    stressor, effluent, ecology, marine science, measurement method., RFA, Scientific Discipline, Geographic Area, Water, Ecosystem Protection/Environmental Exposure & Risk, Nutrients, Ecology, Ecosystem/Assessment/Indicators, Ecosystem Protection, State, Ecological Effects - Environmental Exposure & Risk, Ecology and Ecosystems, coastal ecosystem, aquatic ecosystem, environmental monitoring, hydrological stability, nutrient supply, nutrient transport, risk assessment, bays, marine ecosystem, algae, estuaries, stressors, macroalgae, tropical ecosystems, algal growth, coastal environments, Puerto Rico, effluent, ecosystem indicators, estuarine ecosystems, tropical storms, water quality, phosphorus, ecological indicators, California (CA), Florida, nitrogen

    Progress and Final Reports:

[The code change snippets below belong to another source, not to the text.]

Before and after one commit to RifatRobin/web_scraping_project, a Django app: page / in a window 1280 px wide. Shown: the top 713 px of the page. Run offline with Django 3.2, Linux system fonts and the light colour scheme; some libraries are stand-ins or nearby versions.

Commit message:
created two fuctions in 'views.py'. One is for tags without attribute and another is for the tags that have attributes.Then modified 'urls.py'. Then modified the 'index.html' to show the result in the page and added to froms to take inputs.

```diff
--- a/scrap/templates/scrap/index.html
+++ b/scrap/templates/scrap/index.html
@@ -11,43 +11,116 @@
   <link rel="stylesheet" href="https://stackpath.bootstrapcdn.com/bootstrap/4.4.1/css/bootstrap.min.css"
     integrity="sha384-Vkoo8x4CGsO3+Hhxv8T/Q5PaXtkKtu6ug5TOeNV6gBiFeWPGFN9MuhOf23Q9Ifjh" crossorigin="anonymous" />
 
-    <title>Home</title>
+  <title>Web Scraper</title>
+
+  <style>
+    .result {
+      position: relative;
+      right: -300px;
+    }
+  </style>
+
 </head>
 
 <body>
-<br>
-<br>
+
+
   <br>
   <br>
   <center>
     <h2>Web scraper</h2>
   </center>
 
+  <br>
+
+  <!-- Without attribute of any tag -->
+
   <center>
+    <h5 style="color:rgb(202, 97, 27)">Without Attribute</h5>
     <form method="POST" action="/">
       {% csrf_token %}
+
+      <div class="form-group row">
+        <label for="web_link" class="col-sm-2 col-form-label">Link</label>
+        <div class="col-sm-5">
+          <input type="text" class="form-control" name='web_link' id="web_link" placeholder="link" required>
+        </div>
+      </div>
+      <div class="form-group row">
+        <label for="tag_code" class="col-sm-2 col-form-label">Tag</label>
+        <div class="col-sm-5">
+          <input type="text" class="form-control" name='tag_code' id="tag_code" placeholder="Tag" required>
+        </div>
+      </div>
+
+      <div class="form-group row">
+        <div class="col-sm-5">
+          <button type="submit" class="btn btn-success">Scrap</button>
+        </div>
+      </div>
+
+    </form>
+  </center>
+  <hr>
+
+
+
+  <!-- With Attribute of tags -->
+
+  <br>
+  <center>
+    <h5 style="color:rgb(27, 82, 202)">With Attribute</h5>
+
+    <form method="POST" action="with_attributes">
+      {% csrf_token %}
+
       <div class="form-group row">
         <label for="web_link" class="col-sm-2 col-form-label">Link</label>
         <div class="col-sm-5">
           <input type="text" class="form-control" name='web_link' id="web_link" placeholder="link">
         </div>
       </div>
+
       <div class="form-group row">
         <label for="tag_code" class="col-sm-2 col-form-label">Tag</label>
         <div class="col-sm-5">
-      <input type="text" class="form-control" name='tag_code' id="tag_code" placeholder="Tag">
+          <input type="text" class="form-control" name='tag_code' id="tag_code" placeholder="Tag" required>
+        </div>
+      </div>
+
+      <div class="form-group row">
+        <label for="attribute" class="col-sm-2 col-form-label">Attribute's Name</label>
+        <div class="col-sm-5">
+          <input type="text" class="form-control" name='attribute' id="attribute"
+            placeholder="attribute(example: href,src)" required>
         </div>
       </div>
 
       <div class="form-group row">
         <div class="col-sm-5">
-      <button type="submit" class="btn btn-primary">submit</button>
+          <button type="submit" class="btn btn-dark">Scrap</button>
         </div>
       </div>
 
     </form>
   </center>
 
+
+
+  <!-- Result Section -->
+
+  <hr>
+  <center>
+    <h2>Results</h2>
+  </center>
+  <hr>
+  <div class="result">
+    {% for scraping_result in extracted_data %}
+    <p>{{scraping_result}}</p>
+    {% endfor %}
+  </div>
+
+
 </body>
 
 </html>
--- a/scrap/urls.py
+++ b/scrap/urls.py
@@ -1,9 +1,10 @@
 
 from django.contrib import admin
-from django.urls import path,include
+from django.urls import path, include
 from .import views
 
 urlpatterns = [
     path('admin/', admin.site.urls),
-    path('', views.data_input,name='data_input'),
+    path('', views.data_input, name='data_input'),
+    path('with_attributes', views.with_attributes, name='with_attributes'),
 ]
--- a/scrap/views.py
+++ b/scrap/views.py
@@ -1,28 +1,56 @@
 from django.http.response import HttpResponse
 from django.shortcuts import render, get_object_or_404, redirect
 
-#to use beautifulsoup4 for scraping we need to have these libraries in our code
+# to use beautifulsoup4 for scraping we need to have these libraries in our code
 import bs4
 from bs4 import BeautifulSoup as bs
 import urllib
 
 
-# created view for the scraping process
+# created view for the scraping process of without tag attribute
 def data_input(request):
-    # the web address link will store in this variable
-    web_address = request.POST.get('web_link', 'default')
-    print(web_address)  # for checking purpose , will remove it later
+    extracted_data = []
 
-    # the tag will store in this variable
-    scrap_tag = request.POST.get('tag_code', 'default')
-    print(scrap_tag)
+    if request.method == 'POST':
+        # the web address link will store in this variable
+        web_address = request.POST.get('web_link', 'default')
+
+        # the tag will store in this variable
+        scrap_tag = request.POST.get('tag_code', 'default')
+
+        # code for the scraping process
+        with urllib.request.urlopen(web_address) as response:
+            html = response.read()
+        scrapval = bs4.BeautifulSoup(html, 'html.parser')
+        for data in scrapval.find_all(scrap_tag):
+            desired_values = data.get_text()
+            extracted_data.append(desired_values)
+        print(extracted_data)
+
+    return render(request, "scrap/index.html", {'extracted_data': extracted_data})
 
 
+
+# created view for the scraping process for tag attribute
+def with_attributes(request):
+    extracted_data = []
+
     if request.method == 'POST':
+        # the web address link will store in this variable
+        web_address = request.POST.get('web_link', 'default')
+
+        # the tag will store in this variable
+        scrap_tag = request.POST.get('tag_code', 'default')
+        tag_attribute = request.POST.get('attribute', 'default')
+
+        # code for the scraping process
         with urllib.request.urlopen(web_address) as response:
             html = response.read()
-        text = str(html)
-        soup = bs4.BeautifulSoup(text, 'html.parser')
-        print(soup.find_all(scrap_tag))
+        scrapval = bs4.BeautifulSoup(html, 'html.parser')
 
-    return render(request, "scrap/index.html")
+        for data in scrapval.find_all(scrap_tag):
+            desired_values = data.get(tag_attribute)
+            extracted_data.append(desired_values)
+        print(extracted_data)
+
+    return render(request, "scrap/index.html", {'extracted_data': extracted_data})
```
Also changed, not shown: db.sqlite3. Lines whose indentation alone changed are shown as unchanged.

    Original Abstract
  • 2000 Progress Report
  • Final Report